We consider the long-time (many revolutions) behaviour of an axisymmetric isolated anticyclonic vortex of constant density which floats inside a large ambient linear-stratified fluid rotating with constant
. We have developed a closed simple model for the prediction of the vertical thickness to diameter aspect ratio
(and actually the shape) and internal angular velocity
, relative to the ambient, as functions of time
. (In our model
is scaled with
; the literature sometimes uses the Rossby number
.) This model is an extension of the model of Aubert et al. (J. Fluid Mech., vol. 706, 2012, pp. 34–45) and Hassanzadeh et al. (J. Fluid Mech., vol. 706, 2012, pp. 46–57), which derived the connection between
, for prescribed
and buoyancy frequency of the ambient
. This work adds the balance of angular momentum and resolves the spin-up process of the vortex, which were not accounted for in the previous model.

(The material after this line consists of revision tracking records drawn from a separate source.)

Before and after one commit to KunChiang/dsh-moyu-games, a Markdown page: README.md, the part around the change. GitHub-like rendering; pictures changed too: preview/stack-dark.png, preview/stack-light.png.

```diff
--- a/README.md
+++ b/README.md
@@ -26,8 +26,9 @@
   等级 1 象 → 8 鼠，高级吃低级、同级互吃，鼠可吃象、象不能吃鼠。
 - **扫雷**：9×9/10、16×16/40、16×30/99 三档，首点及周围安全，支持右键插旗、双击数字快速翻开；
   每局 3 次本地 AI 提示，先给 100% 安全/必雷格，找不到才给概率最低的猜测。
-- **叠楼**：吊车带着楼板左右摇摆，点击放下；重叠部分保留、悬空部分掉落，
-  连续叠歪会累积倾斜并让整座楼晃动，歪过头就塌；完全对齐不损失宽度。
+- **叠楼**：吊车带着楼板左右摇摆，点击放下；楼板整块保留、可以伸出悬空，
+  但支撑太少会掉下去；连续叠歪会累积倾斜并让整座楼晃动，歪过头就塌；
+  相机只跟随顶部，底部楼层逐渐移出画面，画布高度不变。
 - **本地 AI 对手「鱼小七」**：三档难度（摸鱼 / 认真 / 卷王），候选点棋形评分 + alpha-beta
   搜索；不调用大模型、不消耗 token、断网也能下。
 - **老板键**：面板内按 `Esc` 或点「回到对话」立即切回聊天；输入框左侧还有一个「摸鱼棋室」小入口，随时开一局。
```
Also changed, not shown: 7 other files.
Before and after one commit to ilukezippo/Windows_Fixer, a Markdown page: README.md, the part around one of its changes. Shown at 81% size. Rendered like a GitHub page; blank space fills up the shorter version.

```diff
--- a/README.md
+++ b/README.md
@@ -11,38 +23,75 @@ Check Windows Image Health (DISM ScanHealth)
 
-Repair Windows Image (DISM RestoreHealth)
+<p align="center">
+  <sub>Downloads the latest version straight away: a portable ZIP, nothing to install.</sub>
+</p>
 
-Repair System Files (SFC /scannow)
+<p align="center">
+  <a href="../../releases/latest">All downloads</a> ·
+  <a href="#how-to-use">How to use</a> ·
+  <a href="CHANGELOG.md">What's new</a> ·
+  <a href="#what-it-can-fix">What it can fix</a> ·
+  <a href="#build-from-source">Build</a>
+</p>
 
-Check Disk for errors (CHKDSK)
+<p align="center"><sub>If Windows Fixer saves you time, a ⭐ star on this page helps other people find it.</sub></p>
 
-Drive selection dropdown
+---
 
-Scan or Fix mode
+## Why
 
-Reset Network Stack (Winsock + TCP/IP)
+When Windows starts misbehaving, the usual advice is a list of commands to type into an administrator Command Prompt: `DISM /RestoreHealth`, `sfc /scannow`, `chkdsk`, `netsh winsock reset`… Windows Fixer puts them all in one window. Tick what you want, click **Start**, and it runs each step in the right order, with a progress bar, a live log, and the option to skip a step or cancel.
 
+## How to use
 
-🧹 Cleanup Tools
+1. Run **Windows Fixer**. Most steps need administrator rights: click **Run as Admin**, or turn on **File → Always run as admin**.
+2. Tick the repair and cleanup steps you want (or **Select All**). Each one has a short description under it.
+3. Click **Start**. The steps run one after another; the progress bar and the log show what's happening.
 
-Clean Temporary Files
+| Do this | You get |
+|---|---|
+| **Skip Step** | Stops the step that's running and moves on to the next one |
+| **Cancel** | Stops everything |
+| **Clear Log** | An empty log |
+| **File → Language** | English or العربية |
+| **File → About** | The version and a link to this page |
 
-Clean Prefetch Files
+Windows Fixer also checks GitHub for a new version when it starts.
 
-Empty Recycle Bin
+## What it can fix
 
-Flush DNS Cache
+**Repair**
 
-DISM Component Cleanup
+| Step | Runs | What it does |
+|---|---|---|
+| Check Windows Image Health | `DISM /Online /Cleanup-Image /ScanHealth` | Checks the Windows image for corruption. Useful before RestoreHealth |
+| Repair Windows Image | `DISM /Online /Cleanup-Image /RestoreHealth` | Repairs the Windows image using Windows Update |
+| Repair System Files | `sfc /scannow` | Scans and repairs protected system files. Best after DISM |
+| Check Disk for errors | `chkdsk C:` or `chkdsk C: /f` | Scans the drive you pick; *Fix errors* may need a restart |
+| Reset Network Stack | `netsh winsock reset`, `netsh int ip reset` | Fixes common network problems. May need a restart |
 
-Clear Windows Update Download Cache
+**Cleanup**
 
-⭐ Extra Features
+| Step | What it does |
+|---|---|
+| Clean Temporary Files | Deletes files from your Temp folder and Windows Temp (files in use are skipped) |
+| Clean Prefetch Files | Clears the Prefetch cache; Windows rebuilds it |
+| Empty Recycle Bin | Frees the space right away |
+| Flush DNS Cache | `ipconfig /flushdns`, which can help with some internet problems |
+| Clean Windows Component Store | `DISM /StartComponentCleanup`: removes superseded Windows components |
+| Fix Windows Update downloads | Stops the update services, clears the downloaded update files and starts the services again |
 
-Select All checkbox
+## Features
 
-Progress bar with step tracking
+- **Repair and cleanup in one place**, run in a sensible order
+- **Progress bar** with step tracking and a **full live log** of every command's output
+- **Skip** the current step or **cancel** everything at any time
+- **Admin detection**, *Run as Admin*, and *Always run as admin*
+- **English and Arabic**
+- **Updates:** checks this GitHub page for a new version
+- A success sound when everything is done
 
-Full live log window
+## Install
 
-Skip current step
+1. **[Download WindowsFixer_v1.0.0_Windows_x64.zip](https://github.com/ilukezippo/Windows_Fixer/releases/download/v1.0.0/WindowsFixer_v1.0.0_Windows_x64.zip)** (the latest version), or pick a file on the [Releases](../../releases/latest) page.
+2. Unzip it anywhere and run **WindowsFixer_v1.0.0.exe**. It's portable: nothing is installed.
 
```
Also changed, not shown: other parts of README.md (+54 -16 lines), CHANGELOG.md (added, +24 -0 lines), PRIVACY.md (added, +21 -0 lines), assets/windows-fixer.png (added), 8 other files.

The Ekman number
now enters into the formulation; here
is the coefficient of kinematic viscosity and
is the half-height of the vortex, roughly (a sharper definition is given in the paper). The model can be applied to cases of both fixed-volume and injection-sustained vortices.
The often-cited aspect ratio
, which is a plausible initial condition for typical systems. We show that the continuous ‘decay’ of
from that value over many revolutions of the system is indeed governed by the spin-up effect which reduces
, but with significant differences to the classical spin-up of a fluid in a closed solid container. The spin-up shear torque decays with time because the thickness of the boundary shear layer increases. The layer starts as a double Ekman layer (between two fluids) but it quite quickly expands due to stratification effects, and later due to viscous diffusion. This prolongs the spin-up somewhat beyond the classical
time interval. Moreover, when
becomes small, the momentum of angular inertia of the vortex increases like
; this further hinders the spin-up, and prolongs the process.
Comparisons of the prediction of the model with previously published experimental and Navier–Stokes simulation data were performed for four cases. In three cases the agreement is good. In one case, the model predicts a much faster decay than the observed one; we have suggested a plausible explanation for this discrepancy.